One of the less-documented joys of being a working screenwriter is when you open the mailbox to find a big green envelope. It’s a very distinctive shade of green…
…which is only used for one purpose: a WGA residual check.
You never know quite when these envelopes are coming, or how much will be inside. Half the fun is guessing before you rip it open. If a successful movie you wrote has recently come out on DVD, the check could be for tens of thousands of dollars. Or for a movie like Go, it could be a few hundred, for showing on Cinemax. Regardless, it’s found money, and cause for jubilation.
Recently, I’ve been getting a bunch of little checks, on the order of $425.60. They’re payments for D.C., the staggeringly unsuccessful show I created for the WB in 2000. Although it only ran three episodes in the U.S., apparently all seven episodes ran in Europe.
Unbeknownst to me, the WGA did an investigation, and figured out that I was owed residuals for this. So they got Universal to pay me.

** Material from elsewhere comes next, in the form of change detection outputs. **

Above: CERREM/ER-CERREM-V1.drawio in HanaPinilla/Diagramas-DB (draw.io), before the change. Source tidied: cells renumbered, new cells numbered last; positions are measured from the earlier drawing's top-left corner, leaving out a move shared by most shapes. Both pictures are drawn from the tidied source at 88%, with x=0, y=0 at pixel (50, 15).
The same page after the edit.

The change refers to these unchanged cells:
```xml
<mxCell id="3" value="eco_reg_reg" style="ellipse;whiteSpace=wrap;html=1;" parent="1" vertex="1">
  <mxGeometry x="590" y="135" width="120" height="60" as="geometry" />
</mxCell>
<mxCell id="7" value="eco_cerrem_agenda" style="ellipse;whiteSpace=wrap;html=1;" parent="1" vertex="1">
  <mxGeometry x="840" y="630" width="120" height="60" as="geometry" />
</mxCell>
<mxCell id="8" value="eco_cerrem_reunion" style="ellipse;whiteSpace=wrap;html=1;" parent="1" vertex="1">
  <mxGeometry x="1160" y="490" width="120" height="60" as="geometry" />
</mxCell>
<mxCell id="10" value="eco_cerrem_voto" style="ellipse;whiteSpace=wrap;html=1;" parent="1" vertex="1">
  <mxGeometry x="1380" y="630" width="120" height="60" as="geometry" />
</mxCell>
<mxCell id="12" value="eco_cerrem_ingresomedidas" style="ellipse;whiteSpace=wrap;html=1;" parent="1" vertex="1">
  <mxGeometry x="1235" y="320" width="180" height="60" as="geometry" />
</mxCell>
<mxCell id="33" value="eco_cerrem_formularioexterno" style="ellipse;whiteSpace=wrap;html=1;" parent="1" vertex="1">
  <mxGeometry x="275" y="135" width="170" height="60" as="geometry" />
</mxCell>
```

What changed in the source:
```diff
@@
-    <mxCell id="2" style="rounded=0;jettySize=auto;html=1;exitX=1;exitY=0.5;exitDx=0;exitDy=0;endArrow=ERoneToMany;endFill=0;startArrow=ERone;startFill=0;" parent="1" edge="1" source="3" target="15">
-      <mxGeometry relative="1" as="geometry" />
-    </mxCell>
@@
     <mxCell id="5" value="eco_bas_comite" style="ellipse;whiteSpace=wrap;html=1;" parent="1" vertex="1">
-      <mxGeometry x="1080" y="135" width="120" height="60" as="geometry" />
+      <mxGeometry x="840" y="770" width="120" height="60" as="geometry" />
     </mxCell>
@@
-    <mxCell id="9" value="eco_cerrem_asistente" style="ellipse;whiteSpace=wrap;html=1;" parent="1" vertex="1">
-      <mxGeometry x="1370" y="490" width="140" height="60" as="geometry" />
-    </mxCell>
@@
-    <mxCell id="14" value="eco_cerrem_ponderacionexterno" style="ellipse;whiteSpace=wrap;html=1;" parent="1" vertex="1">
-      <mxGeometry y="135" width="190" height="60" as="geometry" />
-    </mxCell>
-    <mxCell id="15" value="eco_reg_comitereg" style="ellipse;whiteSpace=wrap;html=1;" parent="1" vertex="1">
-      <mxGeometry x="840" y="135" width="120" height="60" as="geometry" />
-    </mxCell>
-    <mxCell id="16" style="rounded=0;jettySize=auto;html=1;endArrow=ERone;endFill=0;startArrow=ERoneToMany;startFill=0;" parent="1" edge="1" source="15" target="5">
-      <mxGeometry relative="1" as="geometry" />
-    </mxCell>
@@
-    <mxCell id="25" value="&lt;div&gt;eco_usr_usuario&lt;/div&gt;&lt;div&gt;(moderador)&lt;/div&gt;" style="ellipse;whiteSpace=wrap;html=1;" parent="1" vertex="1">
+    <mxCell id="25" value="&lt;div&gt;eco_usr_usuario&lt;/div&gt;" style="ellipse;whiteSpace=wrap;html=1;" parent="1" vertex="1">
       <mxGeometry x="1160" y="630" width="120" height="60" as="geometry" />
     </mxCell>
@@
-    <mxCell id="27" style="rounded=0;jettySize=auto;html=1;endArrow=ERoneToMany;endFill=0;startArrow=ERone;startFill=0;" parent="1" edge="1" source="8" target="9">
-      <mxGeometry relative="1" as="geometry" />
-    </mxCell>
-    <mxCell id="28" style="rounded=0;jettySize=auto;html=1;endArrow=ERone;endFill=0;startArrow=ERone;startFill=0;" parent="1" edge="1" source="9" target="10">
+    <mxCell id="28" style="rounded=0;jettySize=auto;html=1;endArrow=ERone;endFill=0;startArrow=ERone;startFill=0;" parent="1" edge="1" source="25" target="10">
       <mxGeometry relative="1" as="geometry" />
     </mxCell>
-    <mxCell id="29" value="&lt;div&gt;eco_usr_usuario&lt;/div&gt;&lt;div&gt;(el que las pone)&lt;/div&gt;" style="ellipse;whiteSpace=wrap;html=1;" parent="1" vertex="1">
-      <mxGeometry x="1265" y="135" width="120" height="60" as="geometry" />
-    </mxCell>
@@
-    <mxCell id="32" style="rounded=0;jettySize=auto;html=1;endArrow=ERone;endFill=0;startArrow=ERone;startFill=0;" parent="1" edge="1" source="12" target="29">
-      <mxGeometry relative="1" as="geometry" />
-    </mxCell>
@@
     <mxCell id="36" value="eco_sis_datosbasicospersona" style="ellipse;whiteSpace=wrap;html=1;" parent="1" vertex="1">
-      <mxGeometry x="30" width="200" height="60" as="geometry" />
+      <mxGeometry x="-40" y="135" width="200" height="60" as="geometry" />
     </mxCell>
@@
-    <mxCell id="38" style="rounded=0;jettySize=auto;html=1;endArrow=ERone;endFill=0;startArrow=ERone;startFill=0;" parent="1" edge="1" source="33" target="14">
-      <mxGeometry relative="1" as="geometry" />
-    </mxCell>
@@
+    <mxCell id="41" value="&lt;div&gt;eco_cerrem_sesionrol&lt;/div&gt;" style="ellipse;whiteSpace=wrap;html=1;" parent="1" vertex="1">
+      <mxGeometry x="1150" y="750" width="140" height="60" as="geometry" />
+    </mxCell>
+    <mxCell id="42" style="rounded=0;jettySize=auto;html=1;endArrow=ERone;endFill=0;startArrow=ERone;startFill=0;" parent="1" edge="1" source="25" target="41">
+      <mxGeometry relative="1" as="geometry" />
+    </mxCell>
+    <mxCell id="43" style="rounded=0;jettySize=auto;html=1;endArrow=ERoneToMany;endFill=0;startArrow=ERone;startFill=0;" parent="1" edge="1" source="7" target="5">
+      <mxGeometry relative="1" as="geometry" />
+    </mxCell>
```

It’s not a lot of money, but strictly on principle I’m very grateful for it. Accountants are rarely lauded as heroes. So here’s a shout-out to the WGA collections department, and David DelVecchio in particular, for tracking down every last cent writers are owed.